About Amy Schott

My work uses geoarchaeological approaches to answer questions about landscape evolution and long-term human-environment relationships. I am interested in understanding how people adapt to dynamic landscape environments, including how a changing landscape affects human societies, as well as how people alter their physical landscape. I am especially interested in prehistoric agriculture and land use in the Southwest US/Northwest Mexico. 
 
My dissertation research is on the Southern Colorado Plateau in Northeastern Arizona, where I am looking at the relationship between Ancestral Pueblo agricultural groups and settlement patterns within an eolian landscape. I am using soil geomorphology, geochronology, micromorphology, soil chemistry, and spatial analyses to understand the quality of eolian soils for agriculture, site formation processes in a dynamic eolian environment, and the long-term use of a marginal landscape by successful agriculturists. 
 
My previous research included work at La Playa archaeology site in Sonora, Mexico, to understand the site formation processes of an early agricultural site on a fine-grained alluvial floodplain. 

Selected Publications

Schott, Amy M. 2017. "Site Formation Processes and Depositional Environments of a Fine-Grained Alluvial Floodplain at La Playa Archaeology Site, Sonora, Mexico." In Geoarchaeology, 32, 283-301. 

Schott, Amy M. 2016. "Jack Stauder.
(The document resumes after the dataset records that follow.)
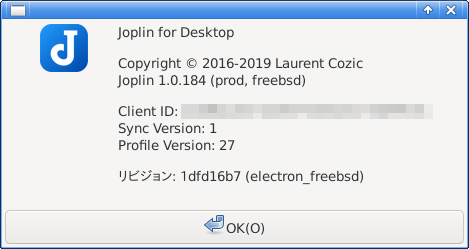
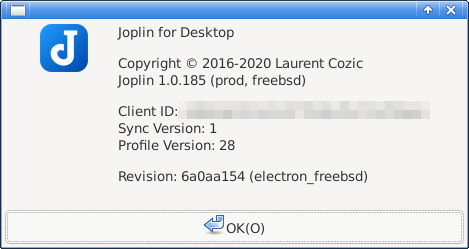
Update target Joplin version to 1.0.185.

diff --git a/playing-with-bsd/application/howto-use-joplin-on-freebsd/index.html b/playing-with-bsd/application/howto-use-joplin-on-freebsd/index.html
@@ -8,11 +8,11 @@
   <meta name="twitter:title" content="How to use Joplin desktop app on FreeBSD - genneko" />
   <meta name="description" content="This is a quick note on how I build and use the latest Joplin desktop app on FreeBSD.
 For my initial exploration of Joplin on FreeBSD, please refer to the previous post.
-Target Version The current target version of this article is Joplin Electron release v1.0.184 (Feb 2020). Building Joplin I take the following steps to build Joplin desktop on my FreeBSD 12.1-RELEASE system (with XFCE4 desktop).
+Target Version The current target version of this article is Joplin Electron release v1.0.185 (Feb 2020). Building Joplin I take the following steps to build Joplin desktop on my FreeBSD 12.1-RELEASE system (with XFCE4 desktop).
   Install dependencies such as Electron and Nodejs.">
   <meta property="og:description" content="This is a quick note on how I build and use the latest Joplin desktop app on FreeBSD.
 For my initial exploration of Joplin on FreeBSD, please refer to the previous post.
-Target Version The current target version of this article is Joplin Electron release v1.0.184 (Feb 2020). Building Joplin I take the following steps to build Joplin desktop on my FreeBSD 12.1-RELEASE system (with XFCE4 desktop).
+Target Version The current target version of this article is Joplin Electron release v1.0.185 (Feb 2020). Building Joplin I take the following steps to build Joplin desktop on my FreeBSD 12.1-RELEASE system (with XFCE4 desktop).
   Install dependencies such as Electron and Nodejs.">
   <meta name="twitter:description" content="This is a quick note on how I build and use the latest Joplin desktop app on FreeBSD.
 For my initial exploration of Joplin on FreeBSD, please refer to the previous post.
@@ -22,7 +22,7 @@ Target Version The current …">
   <meta property="og:url" content="https://genneko.github.io/playing-with-bsd/application/howto-use-joplin-on-freebsd/" />
   <meta property="og:type" content="article" />
   <meta name="twitter:card" content="summary" />
-  <meta name="generator" content="Hugo 0.63.2" />
+  <meta name="generator" content="Hugo 0.64.1" />
 
   <link rel="stylesheet" href="https://genneko.github.io/css/style.css" media="all" />
   <link rel="stylesheet" href="https://genneko.github.io/css/syntax.css" media="all" />
@@ -60,7 +60,7 @@ Target Version The current …">
       <ul class="article-meta">
         <li class="article-meta-date"><time>2020-01-15</time>
         
-        <span class="updated">Update: 2020-02-09</span>
+        <span class="updated">Update: 2020-02-23</span>
         
         </li>
         <li class="article-meta-tags">
@@ -103,7 +103,7 @@ Target Version The current …">
       <p>This is a quick note on how I build and use the latest Joplin desktop app on FreeBSD.</p>
 <p>For my initial exploration of Joplin on FreeBSD, please refer to the <a href="https://genneko.github.io/playing-with-bsd/application/joplin-on-freebsd">previous post</a>.</p>
 <h2 id="target-version">Target Version</h2>
-<p>The current target version of this article is Joplin Electron release v1.0.184 (Feb 2020).
+<p>The current target version of this article is Joplin Electron release v1.0.185 (Feb 2020).
 <img src="https://genneko.github.io/images/howto-use-joplin-on-freebsd/JoplinVersion.png" alt="Joplin Version"></p>
 <h2 id="building-joplin">Building Joplin</h2>
 <p>I take the following steps to build Joplin desktop on my FreeBSD 12.1-RELEASE system (with XFCE4 desktop).</p>
@@ -125,7 +125,7 @@ sudo ln -s electron7 electron
 <p>I had continued to use electron6 for a while even after Joplin switched to electron7, but it looked like the app ceased working correctly on v1.0.179 or later versions so I finally moved to electron7.</p>
 </blockquote>
 <p>Other dependencies can be installed from the FreeBSD&rsquo;s official packages.</p>
-<pre><code>sudo pkg install node10 npm-node10 python
+<pre><code>sudo pkg install node10 npm-node10 python vips
 </code></pre></li>
 <li>
 <p>Clone my forked version of Joplin and switch to electron_freebsd branch, which includes some modifications for FreeBSD.</p>
@@ -136,17 +136,18 @@ git checkout electron_freebsd
 </code></pre></li>
 <li>
 <p>Build the desktop (Electron) application by mostly following the <a href="https://github.com/laurent22/joplin/blob/master/BUILD.md#building-the-electron-application">original build instruction</a>.</p>
-<pre><code>npm install &amp;&amp; cd Tools &amp;&amp; npm install &amp;&amp; cd ..
-npm run copyLib
-npm run tsc
-cd ElectronClient/app
-npm install
-</code></pre></li>
+<pre><code>npm install
+cd ElectronClient
+npm run build
+</code></pre><blockquote>
+<p>I use <code>npm run build</code> instead of <code>npm run start</code> because it looks like the latter doesn&rsquo;t expect I&rsquo;m using the globally installed electron.</p>
+</blockquote>
+</li>
 <li>
 <p>Now you can run the app by running the following command</p>
 <pre><code>electron .
 </code></pre><p>or by running a script included in my fork</p>
-<pre><code>../joplin-desktop
+<pre><code>./joplin-desktop
 </code></pre></li>
 </ol>
 <h2 id="workaround-for-lsep-showing-up-in-cjk-input-methods">Workaround for LSEP showing up in CJK input methods</h2>
@@ -226,6 +227,7 @@ I changed selector from &lsquo;.ace_editor&rsquo; to &lsquo;div.ace_editor&rsquo
 <li>2020-01-15: Created</li>
 <li>2020-01-20: Updated the target version to 1.0.178</li>
 <li>2020-02-09: Updated the target version to 1.0.184 (Use pre-official electron7 package)</li>
+<li>2020-02-23: Updated the target version to 1.0.185 (Build steps were changed)</li>
 </ul>
 <section class="footnotes" role="doc-endnotes">
 <hr>

diff --git a/tags/installation/index.html b/tags/installation/index.html
@@ -11,7 +11,7 @@
   <meta property="og:url" content="https://genneko.github.io/tags/installation/" />
   <meta property="og:type" content="website" />
   <meta name="twitter:card" content="summary" />
-  <meta name="generator" content="Hugo 0.63.2" />
+  <meta name="generator" content="Hugo 0.64.1" />
   <link href="https://genneko.github.io/tags/installation/index.xml" rel="alternate" type="application/rss+xml" title="genneko" />
   <link href="https://genneko.github.io/tags/installation/index.xml" rel="feed" type="application/rss+xml" title="genneko" />
 
@@ -54,7 +54,7 @@
         <ul class="article-meta">
           <li class="article-meta-date"><time>2020-01-15</time>
           
-          <span class="updated">Update: 2020-02-09</span>
+          <span class="updated">Update: 2020-02-23</span>
           
           </li>
           <li class="article-meta-tags">
@@ -85,7 +85,7 @@
         <div class="article-content">
           This is a quick note on how I build and use the latest Joplin desktop app on FreeBSD.
 For my initial exploration of Joplin on FreeBSD, please refer to the previous post.
-Target Version The current target version of this article is Joplin Electron release v1.0.184 (Feb 2020). Building Joplin I take the following steps to build Joplin desktop on my FreeBSD 12.1-RELEASE system (with XFCE4 desktop).
+Target Version The current target version of this article is Joplin Electron release v1.0.185 (Feb 2020). Building Joplin I take the following steps to build Joplin desktop on my FreeBSD 12.1-RELEASE system (with XFCE4 desktop).
   Install dependencies such as Electron and Nodejs.
         </div>
         <div class="article-readmore"><a href="https://genneko.github.io/playing-with-bsd/application/howto-use-joplin-on-freebsd/">Read more...</a></div>

diff --git a/playing-with-bsd/index.html b/playing-with-bsd/index.html
@@ -14,7 +14,7 @@
   <meta property="og:url" content="https://genneko.github.io/playing-with-bsd/" />
   <meta property="og:type" content="website" />
   <meta name="twitter:card" content="summary" />
-  <meta name="generator" content="Hugo 0.63.2" />
+  <meta name="generator" content="Hugo 0.64.1" />
   <link href="https://genneko.github.io/playing-with-bsd/index.xml" rel="alternate" type="application/rss+xml" title="genneko" />
   <link href="https://genneko.github.io/playing-with-bsd/index.xml" rel="feed" type="application/rss+xml" title="genneko" />
 
@@ -62,7 +62,7 @@
         <ul class="article-meta">
           <li class="article-meta-date"><time>2020-01-15</time>
           
-          <span class="updated">Update: 2020-02-09</span>
+          <span class="updated">Update: 2020-02-23</span>
           
           </li>
           <li class="article-meta-tags">
@@ -93,7 +93,7 @@
         <div class="article-content">
           This is a quick note on how I build and use the latest Joplin desktop app on FreeBSD.
 For my initial exploration of Joplin on FreeBSD, please refer to the previous post.
-Target Version The current target version of this article is Joplin Electron release v1.0.184 (Feb 2020). Building Joplin I take the following steps to build Joplin desktop on my FreeBSD 12.1-RELEASE system (with XFCE4 desktop).
+Target Version The current target version of this article is Joplin Electron release v1.0.185 (Feb 2020). Building Joplin I take the following steps to build Joplin desktop on my FreeBSD 12.1-RELEASE system (with XFCE4 desktop).
   Install dependencies such as Electron and Nodejs.
         </div>
         <div class="article-readmore"><a href="https://genneko.github.io/playing-with-bsd/application/howto-use-joplin-on-freebsd/">Read more...</a></div>

diff --git a/tags/application/index.html b/tags/application/index.html
@@ -11,7 +11,7 @@
   <meta property="og:url" content="https://genneko.github.io/tags/application/" />
   <meta property="og:type" content="website" />
   <meta name="twitter:card" content="summary" />
-  <meta name="generator" content="Hugo 0.63.2" />
+  <meta name="generator" content="Hugo 0.64.1" />
   <link href="https://genneko.github.io/tags/application/index.xml" rel="alternate" type="application/rss+xml" title="genneko" />
   <link href="https://genneko.github.io/tags/application/index.xml" rel="feed" type="application/rss+xml" title="genneko" />
 
@@ -54,7 +54,7 @@
         <ul class="article-meta">
           <li class="article-meta-date"><time>2020-01-15</time>
           
-          <span class="updated">Update: 2020-02-09</span>
+          <span class="updated">Update: 2020-02-23</span>
           
           </li>
           <li class="article-meta-tags">
@@ -85,7 +85,7 @@
         <div class="article-content">
           This is a quick note on how I build and use the latest Joplin desktop app on FreeBSD.
 For my initial exploration of Joplin on FreeBSD, please refer to the previous post.
-Target Version The current target version of this article is Joplin Electron release v1.0.184 (Feb 2020). Building Joplin I take the following steps to build Joplin desktop on my FreeBSD 12.1-RELEASE system (with XFCE4 desktop).
+Target Version The current target version of this article is Joplin Electron release v1.0.185 (Feb 2020). Building Joplin I take the following steps to build Joplin desktop on my FreeBSD 12.1-RELEASE system (with XFCE4 desktop).
   Install dependencies such as Electron and Nodejs.
         </div>
         <div class="article-readmore"><a href="https://genneko.github.io/playing-with-bsd/application/howto-use-joplin-on-freebsd/">Read more...</a></div>

diff --git a/tags/freebsd/index.html b/tags/freebsd/index.html
@@ -11,7 +11,7 @@
   <meta property="og:url" content="https://genneko.github.io/tags/freebsd/" />
   <meta property="og:type" content="website" />
   <meta name="twitter:card" content="summary" />
-  <meta name="generator" content="Hugo 0.63.2" />
+  <meta name="generator" content="Hugo 0.64.1" />
   <link href="https://genneko.github.io/tags/freebsd/index.xml" rel="alternate" type="application/rss+xml" title="genneko" />
   <link href="https://genneko.github.io/tags/freebsd/index.xml" rel="feed" type="application/rss+xml" title="genneko" />
 
@@ -54,7 +54,7 @@
         <ul class="article-meta">
           <li class="article-meta-date"><time>2020-01-15</time>
           
-          <span class="updated">Update: 2020-02-09</span>
+          <span class="updated">Update: 2020-02-23</span>
           
           </li>
           <li class="article-meta-tags">
@@ -85,7 +85,7 @@
         <div class="article-content">
           This is a quick note on how I build and use the latest Joplin desktop app on FreeBSD.
 For my initial exploration of Joplin on FreeBSD, please refer to the previous post.
-Target Version The current target version of this article is Joplin Electron release v1.0.184 (Feb 2020). Building Joplin I take the following steps to build Joplin desktop on my FreeBSD 12.1-RELEASE system (with XFCE4 desktop).
+Target Version The current target version of this article is Joplin Electron release v1.0.185 (Feb 2020). Building Joplin I take the following steps to build Joplin desktop on my FreeBSD 12.1-RELEASE system (with XFCE4 desktop).
   Install dependencies such as Electron and Nodejs.
         </div>
         <div class="article-readmore"><a href="https://genneko.github.io/playing-with-bsd/application/howto-use-joplin-on-freebsd/">Read more...</a></div>

diff --git a/tags/font/index.html b/tags/font/index.html
@@ -11,7 +11,7 @@
   <meta property="og:url" content="https://genneko.github.io/tags/font/" />
   <meta property="og:type" content="website" />
   <meta name="twitter:card" content="summary" />
-  <meta name="generator" content="Hugo 0.63.2" />
+  <meta name="generator" content="Hugo 0.64.1" />
   <link href="https://genneko.github.io/tags/font/index.xml" rel="alternate" type="application/rss+xml" title="genneko" />
   <link href="https://genneko.github.io/tags/font/index.xml" rel="feed" type="application/rss+xml" title="genneko" />
 
@@ -54,7 +54,7 @@
         <ul class="article-meta">
           <li class="article-meta-date"><time>2020-01-15</time>
           
-          <span class="updated">Update: 2020-02-09</span>
+          <span class="updated">Update: 2020-02-23</span>
           
           </li>
           <li class="article-meta-tags">
@@ -85,7 +85,7 @@
         <div class="article-content">
           This is a quick note on how I build and use the latest Joplin desktop app on FreeBSD.
 For my initial exploration of Joplin on FreeBSD, please refer to the previous post.
-Target Version The current target version of this article is Joplin Electron release v1.0.184 (Feb 2020). Building Joplin I take the following steps to build Joplin desktop on my FreeBSD 12.1-RELEASE system (with XFCE4 desktop).
+Target Version The current target version of this article is Joplin Electron release v1.0.185 (Feb 2020). Building Joplin I take the following steps to build Joplin desktop on my FreeBSD 12.1-RELEASE system (with XFCE4 desktop).
   Install dependencies such as Electron and Nodejs.
         </div>
         <div class="article-readmore"><a href="https://genneko.github.io/playing-with-bsd/application/howto-use-joplin-on-freebsd/">Read more...</a></div>

diff --git a/index.html b/index.html
@@ -11,7 +11,7 @@
   <meta property="og:url" content="https://genneko.github.io/" />
   <meta property="og:type" content="website" />
   <meta name="twitter:card" content="summary" />
-  <meta name="generator" content="Hugo 0.63.2" />
+  <meta name="generator" content="Hugo 0.64.1" />
   <link href="https://genneko.github.io/index.xml" rel="alternate" type="application/rss+xml" title="genneko" />
   <link href="https://genneko.github.io/index.xml" rel="feed" type="application/rss+xml" title="genneko" />
 
@@ -57,7 +57,7 @@
               
               <li><time>2020-01-15</time> - <a href="https://genneko.github.io/playing-with-bsd/application/howto-use-joplin-on-freebsd/">How to use Joplin desktop app on FreeBSD</a>
                   
-                  <span class="updated">Update: 2020-02-09</span>
+                  <span class="updated">Update: 2020-02-23</span>
                   
               
               <li><time>2019-11-17</time> - <a href="https://genneko.github.io/playing-with-bsd/storage/expanding-zfs-on-geli/">Expanding a GELI-encrypted ZFS pool</a>

diff --git a/playing-with-bsd/networking/freebsd-wireguard-quicklook/index.html b/playing-with-bsd/networking/freebsd-wireguard-quicklook/index.html
@@ -18,7 +18,7 @@ This time I focused on site-to-site VPN setup. Maybe I will try remote-access VP
   <meta property="og:url" content="https://genneko.github.io/playing-with-bsd/networking/freebsd-wireguard-quicklook/" />
   <meta property="og:type" content="article" />
   <meta name="twitter:card" content="summary" />
-  <meta name="generator" content="Hugo 0.63.2" />
+  <meta name="generator" content="Hugo 0.64.1" />
 
   <link rel="stylesheet" href="https://genneko.github.io/css/style.css" media="all" />
   <link rel="stylesheet" href="https://genneko.github.io/css/syntax.css" media="all" />

diff --git a/playing-with-bsd/storage/mounting-from-zfs-failed/index.html b/playing-with-bsd/storage/mounting-from-zfs-failed/index.html
@@ -19,7 +19,7 @@ Mounting from zfs:zroot/ROOT/default failed with error 6; retrying for 3 more se
   <meta property="og:url" content="https://genneko.github.io/playing-with-bsd/storage/mounting-from-zfs-failed/" />
   <meta property="og:type" content="article" />
   <meta name="twitter:card" content="summary" />
-  <meta name="generator" content="Hugo 0.63.2" />
+  <meta name="generator" content="Hugo 0.64.1" />
 
   <link rel="stylesheet" href="https://genneko.github.io/css/style.css" media="all" />
   <link rel="stylesheet" href="https://genneko.github.io/css/syntax.css" media="all" />

diff --git a/playing-with-bsd/networking/freebsd-vti-ipsec/index.html b/playing-with-bsd/networking/freebsd-vti-ipsec/index.html
@@ -18,7 +18,7 @@ Prerequisite  FreeBSD-11.1-RC3/amd64 Generic kernel No special packages/ports (j
   <meta property="og:url" content="https://genneko.github.io/playing-with-bsd/networking/freebsd-vti-ipsec/" />
   <meta property="og:type" content="article" />
   <meta name="twitter:card" content="summary" />
-  <meta name="generator" content="Hugo 0.63.2" />
+  <meta name="generator" content="Hugo 0.64.1" />
 
   <link rel="stylesheet" href="https://genneko.github.io/css/style.css" media="all" />
   <link rel="stylesheet" href="https://genneko.github.io/css/syntax.css" media="all" />

diff --git a/playing-with-bsd/storage/growing-a-zfs-mirror/index.html b/playing-with-bsd/storage/growing-a-zfs-mirror/index.html
@@ -19,7 +19,7 @@ Originally it had two 500GB disks, but now it has a 500GB and a 1TB ones …">
   <meta property="og:url" content="https://genneko.github.io/playing-with-bsd/storage/growing-a-zfs-mirror/" />
   <meta property="og:type" content="article" />
   <meta name="twitter:card" content="summary" />
-  <meta name="generator" content="Hugo 0.63.2" />
+  <meta name="generator" content="Hugo 0.64.1" />
 
   <link rel="stylesheet" href="https://genneko.github.io/css/style.css" media="all" />
   <link rel="stylesheet" href="https://genneko.github.io/css/syntax.css" media="all" />

diff --git a/playing-with-bsd/storage/gmirror-to-zfs/index.html b/playing-with-bsd/storage/gmirror-to-zfs/index.html
@@ -22,7 +22,7 @@ After several rehearsals on a VM, I have finally achieved that goal with the fol
   <meta property="og:url" content="https://genneko.github.io/playing-with-bsd/storage/gmirror-to-zfs/" />
   <meta property="og:type" content="article" />
   <meta name="twitter:card" content="summary" />
-  <meta name="generator" content="Hugo 0.63.2" />
+  <meta name="generator" content="Hugo 0.64.1" />
 
   <link rel="stylesheet" href="https://genneko.github.io/css/style.css" media="all" />
   <link rel="stylesheet" href="https://genneko.github.io/css/syntax.css" media="all" />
The Blue and the Green: A Cultural Ecological History of an Arizona Ranching Community." In Human Ecology, 44:5, 645-646. 

Areas of Study

 US Southwest, Northwest Mexico

Research Interests

geoarchaeology, human-environment interaction, landscape evolution, soil geomorphology, prehistoric agriculture, site formation processes

Amy Schott's picture

Contact Information

Degree(s)

Graduate Certificate in Geographic Information Systems, University of Arizona, 2016
M.A., Anthropology, University of Arizona, 2012
B.S., Archaeological Studies and Spanish, University of Wisconsin, La Crosse, 2009